● **What to produce**
In the following listing, find the lines containing "Area" and report them.

● **Provided material**
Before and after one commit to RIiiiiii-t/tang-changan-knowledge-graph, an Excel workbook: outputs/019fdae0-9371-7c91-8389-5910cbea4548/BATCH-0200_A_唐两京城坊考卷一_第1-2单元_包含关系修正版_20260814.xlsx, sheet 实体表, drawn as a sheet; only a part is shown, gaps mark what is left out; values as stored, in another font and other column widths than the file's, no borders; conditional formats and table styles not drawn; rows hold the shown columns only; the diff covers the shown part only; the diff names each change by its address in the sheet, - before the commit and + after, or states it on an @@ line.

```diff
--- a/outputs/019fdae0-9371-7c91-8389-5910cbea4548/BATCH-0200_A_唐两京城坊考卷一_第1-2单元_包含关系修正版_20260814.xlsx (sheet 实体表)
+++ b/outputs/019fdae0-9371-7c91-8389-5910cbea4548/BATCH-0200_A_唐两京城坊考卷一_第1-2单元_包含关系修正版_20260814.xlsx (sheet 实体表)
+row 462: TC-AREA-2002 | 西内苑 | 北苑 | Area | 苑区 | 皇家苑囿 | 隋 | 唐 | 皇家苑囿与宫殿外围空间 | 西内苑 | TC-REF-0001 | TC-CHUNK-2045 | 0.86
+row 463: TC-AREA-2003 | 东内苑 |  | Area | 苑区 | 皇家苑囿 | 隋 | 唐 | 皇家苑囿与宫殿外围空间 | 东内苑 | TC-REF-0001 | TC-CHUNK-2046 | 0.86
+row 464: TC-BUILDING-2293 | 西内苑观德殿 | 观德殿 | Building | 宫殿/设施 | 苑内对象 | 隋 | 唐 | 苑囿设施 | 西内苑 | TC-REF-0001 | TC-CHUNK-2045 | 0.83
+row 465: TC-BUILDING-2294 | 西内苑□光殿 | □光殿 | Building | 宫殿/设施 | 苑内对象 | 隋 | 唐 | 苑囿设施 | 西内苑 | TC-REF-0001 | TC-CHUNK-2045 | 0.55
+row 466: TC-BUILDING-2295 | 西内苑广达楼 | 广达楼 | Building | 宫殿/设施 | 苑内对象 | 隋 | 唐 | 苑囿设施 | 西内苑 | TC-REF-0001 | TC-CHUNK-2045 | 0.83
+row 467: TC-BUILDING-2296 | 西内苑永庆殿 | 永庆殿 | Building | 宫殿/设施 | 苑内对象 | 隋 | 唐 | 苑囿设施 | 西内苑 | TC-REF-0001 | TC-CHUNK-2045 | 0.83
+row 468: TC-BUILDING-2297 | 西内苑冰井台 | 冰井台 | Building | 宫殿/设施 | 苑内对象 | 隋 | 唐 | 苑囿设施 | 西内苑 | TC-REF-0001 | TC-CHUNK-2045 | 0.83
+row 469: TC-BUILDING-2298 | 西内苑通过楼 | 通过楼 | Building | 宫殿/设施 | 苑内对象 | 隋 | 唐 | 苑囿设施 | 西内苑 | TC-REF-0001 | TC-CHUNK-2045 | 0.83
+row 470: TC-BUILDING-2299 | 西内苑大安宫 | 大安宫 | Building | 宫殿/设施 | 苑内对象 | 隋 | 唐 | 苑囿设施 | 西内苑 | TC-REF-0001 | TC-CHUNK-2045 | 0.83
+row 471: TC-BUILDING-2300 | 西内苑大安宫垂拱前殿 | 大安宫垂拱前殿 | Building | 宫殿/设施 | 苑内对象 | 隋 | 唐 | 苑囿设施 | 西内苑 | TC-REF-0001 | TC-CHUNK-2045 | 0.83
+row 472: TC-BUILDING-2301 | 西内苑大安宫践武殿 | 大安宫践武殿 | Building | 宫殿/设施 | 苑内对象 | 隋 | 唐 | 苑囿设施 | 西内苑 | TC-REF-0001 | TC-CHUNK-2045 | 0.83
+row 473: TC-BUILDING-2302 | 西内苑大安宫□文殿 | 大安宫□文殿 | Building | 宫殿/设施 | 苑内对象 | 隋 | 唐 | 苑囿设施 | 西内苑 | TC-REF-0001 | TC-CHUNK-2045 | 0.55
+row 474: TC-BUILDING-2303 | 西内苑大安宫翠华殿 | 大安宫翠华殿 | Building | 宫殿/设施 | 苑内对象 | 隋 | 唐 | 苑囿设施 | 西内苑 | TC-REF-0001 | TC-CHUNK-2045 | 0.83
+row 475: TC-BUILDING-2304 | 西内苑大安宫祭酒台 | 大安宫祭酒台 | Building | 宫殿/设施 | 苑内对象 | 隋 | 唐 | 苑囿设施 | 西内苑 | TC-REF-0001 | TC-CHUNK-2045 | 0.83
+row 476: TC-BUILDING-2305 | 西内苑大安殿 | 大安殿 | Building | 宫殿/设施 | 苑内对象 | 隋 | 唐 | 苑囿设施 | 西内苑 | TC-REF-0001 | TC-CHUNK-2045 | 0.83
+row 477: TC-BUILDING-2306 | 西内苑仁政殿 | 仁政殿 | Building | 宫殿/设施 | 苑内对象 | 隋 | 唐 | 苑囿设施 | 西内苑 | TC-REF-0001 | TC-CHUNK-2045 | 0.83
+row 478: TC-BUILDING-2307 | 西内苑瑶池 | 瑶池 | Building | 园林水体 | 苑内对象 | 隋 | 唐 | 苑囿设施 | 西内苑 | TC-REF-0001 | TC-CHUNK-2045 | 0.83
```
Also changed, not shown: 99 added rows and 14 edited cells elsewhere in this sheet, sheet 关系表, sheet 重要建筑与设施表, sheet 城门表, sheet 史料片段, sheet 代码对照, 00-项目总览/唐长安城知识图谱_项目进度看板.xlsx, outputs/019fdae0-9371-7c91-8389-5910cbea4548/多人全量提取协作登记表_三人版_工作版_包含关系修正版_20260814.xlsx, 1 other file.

● **Output below**
+row 462: TC-AREA-2002 | 西内苑 | 北苑 | Area | 苑区 | 皇家苑囿 | 隋 | 唐 | 皇家苑囿与宫殿外围空间 | 西内苑 | TC-REF-0001 | TC-CHUNK-2045 | 0.86
+row 463: TC-AREA-2003 | 东内苑 |  | Area | 苑区 | 皇家苑囿 | 隋 | 唐 | 皇家苑囿与宫殿外围空间 | 东内苑 | TC-REF-0001 | TC-CHUNK-2046 | 0.86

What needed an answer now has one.